Exercise: Pictures do not belong in the copy; quote every entry below exactly.

Collected data:
☆ ☆ ☆ ☆ ☆

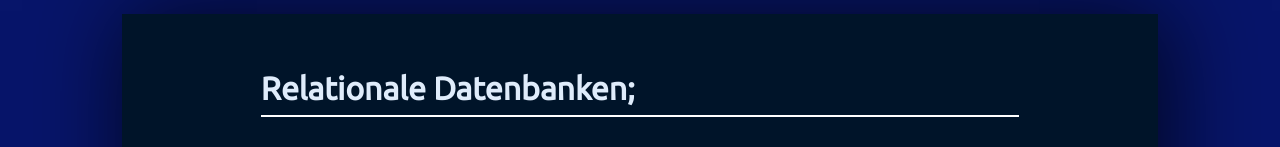
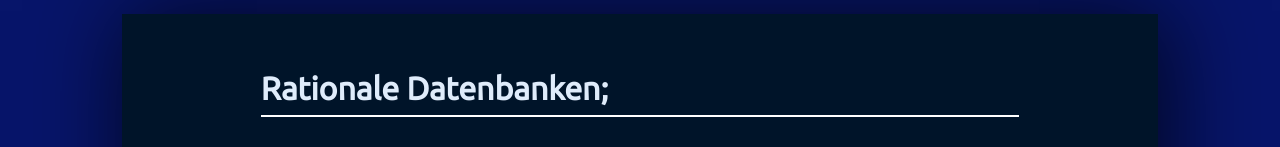
Before and after one commit to zeldacovers/Dokumentationen, a plain HTML site: page index.html in a window 1280 px wide. Shown: the part 281-428 px from the top of the page. Drawn offline with nearby package versions, Linux system fonts and the light colour scheme.

Commit message:
sdsdsdsdsdaWSD

```diff
--- a/index.html
+++ b/index.html
@@ -35,7 +35,7 @@
         <main>
             <p style="text-align: justify;">&nbsp;</p>
             <div class="style1">
-                <h1 style="text-align: justify;">Relationale Datenbanken;</h1>
+                <h1 style="text-align: justify;">Rationale Datenbanken;</h1>
                 <hr>
                 <p style="text-align: justify;">Eine relationale Datenbank kann man sich als eine Sammlung von Tabellen (den
                     Relationen) vorstellen, in welchen Datens&auml;tze abgespeichert sind. Jede Zeile (Tupel) in einer Tabelle
```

☆ ☆ ☆ ☆ ☆

The answer:
Before and after one commit to zeldacovers/Dokumentationen, a plain HTML site: page index.html in a window 1280 px wide. Shown: the part 281-428 px from the top of the page. Drawn offline with nearby package versions, Linux system fonts and the light colour scheme.

Commit message:
sdsdsdsdsdaWSD

```diff
--- a/index.html
+++ b/index.html
@@ -35,7 +35,7 @@
         <main>
             <p style="text-align: justify;">&nbsp;</p>
             <div class="style1">
-                <h1 style="text-align: justify;">Relationale Datenbanken;</h1>
+                <h1 style="text-align: justify;">Rationale Datenbanken;</h1>
                 <hr>
                 <p style="text-align: justify;">Eine relationale Datenbank kann man sich als eine Sammlung von Tabellen (den
                     Relationen) vorstellen, in welchen Datens&auml;tze abgespeichert sind. Jede Zeile (Tupel) in einer Tabelle
```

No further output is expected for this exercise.